**Exercise brief:** Repeat every entry word for word, but leave the images out of your copy.

[Records excerpted from a collection]
[Start of section]
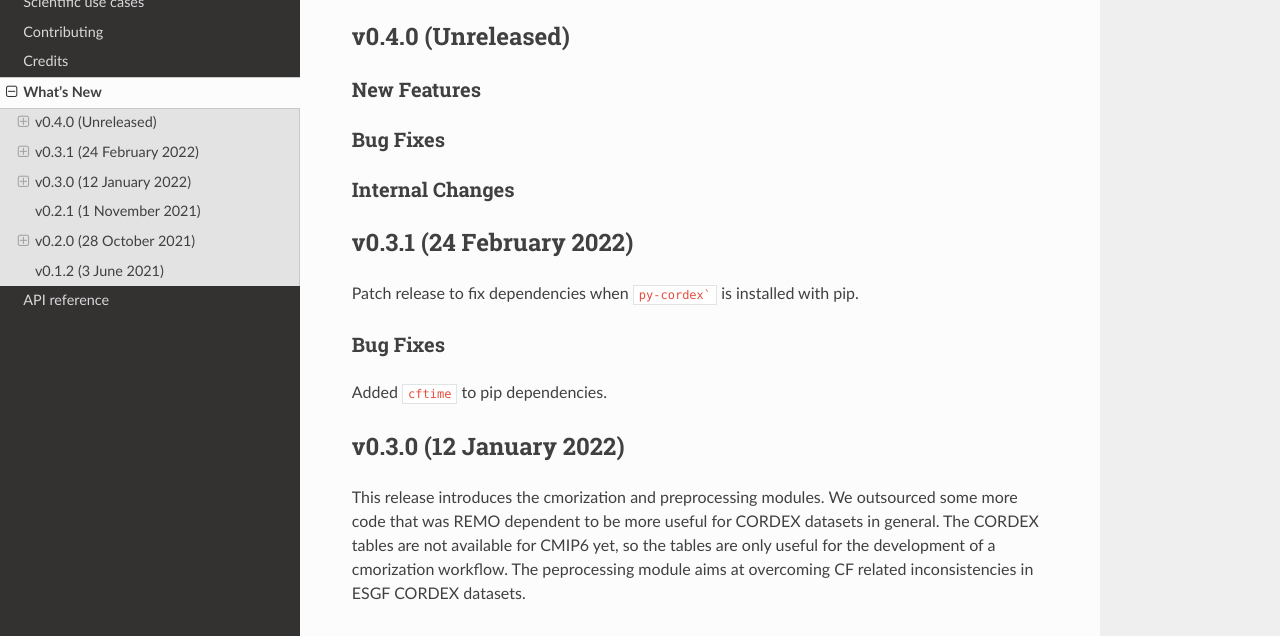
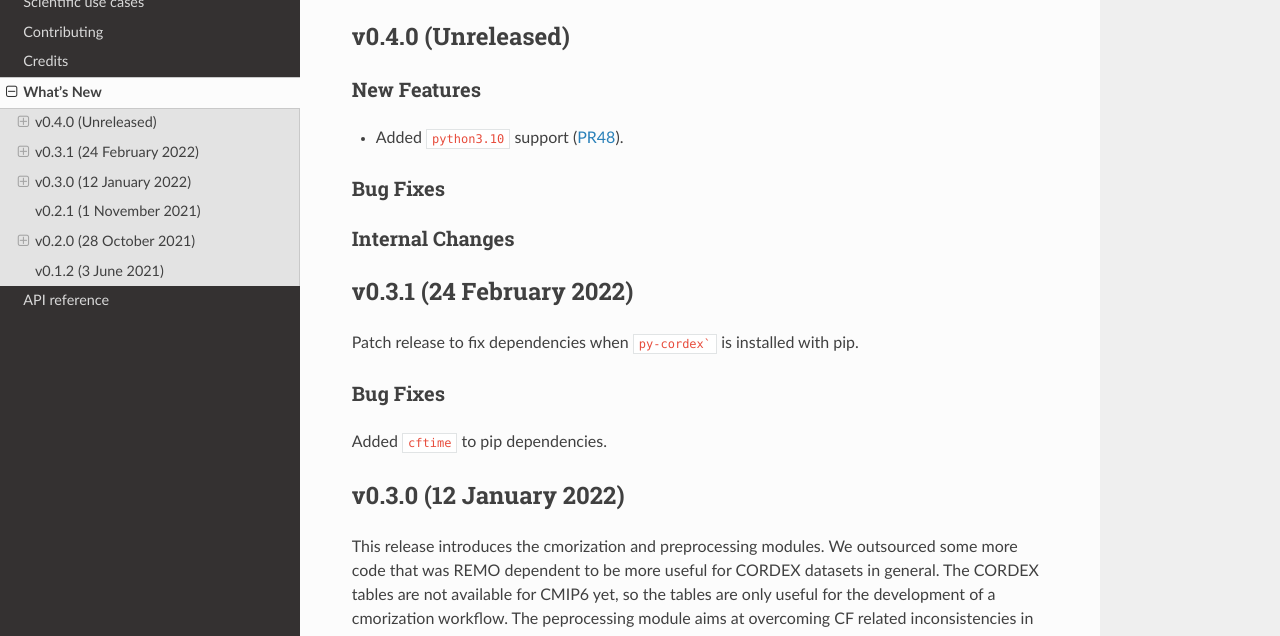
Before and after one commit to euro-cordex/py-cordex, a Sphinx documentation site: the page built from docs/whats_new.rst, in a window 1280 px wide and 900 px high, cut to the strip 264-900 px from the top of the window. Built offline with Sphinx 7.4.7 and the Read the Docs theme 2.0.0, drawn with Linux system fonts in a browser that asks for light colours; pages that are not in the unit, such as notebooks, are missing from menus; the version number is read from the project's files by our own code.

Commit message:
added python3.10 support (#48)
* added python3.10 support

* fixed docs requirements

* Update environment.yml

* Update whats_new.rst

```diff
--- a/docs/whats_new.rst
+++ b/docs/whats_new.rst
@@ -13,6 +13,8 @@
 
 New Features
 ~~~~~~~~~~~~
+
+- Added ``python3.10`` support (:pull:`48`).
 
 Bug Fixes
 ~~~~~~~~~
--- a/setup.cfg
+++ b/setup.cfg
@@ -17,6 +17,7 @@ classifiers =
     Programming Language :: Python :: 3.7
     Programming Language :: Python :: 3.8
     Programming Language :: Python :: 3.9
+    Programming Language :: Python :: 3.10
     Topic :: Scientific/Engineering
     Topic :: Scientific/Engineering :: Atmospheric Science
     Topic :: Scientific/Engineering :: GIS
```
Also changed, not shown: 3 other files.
[End of section]
**Final answer:**
Before and after one commit to euro-cordex/py-cordex, a Sphinx documentation site: the page built from docs/whats_new.rst, in a window 1280 px wide and 900 px high, cut to the strip 264-900 px from the top of the window. Built offline with Sphinx 7.4.7 and the Read the Docs theme 2.0.0, drawn with Linux system fonts in a browser that asks for light colours; pages that are not in the unit, such as notebooks, are missing from menus; the version number is read from the project's files by our own code.

Commit message:
added python3.10 support (#48)
* added python3.10 support

* fixed docs requirements

* Update environment.yml

* Update whats_new.rst

```diff
--- a/docs/whats_new.rst
+++ b/docs/whats_new.rst
@@ -13,6 +13,8 @@
 
 New Features
 ~~~~~~~~~~~~
+
+- Added ``python3.10`` support (:pull:`48`).
 
 Bug Fixes
 ~~~~~~~~~
--- a/setup.cfg
+++ b/setup.cfg
@@ -17,6 +17,7 @@ classifiers =
     Programming Language :: Python :: 3.7
     Programming Language :: Python :: 3.8
     Programming Language :: Python :: 3.9
+    Programming Language :: Python :: 3.10
     Topic :: Scientific/Engineering
     Topic :: Scientific/Engineering :: Atmospheric Science
     Topic :: Scientific/Engineering :: GIS
```
Also changed, not shown: 3 other files.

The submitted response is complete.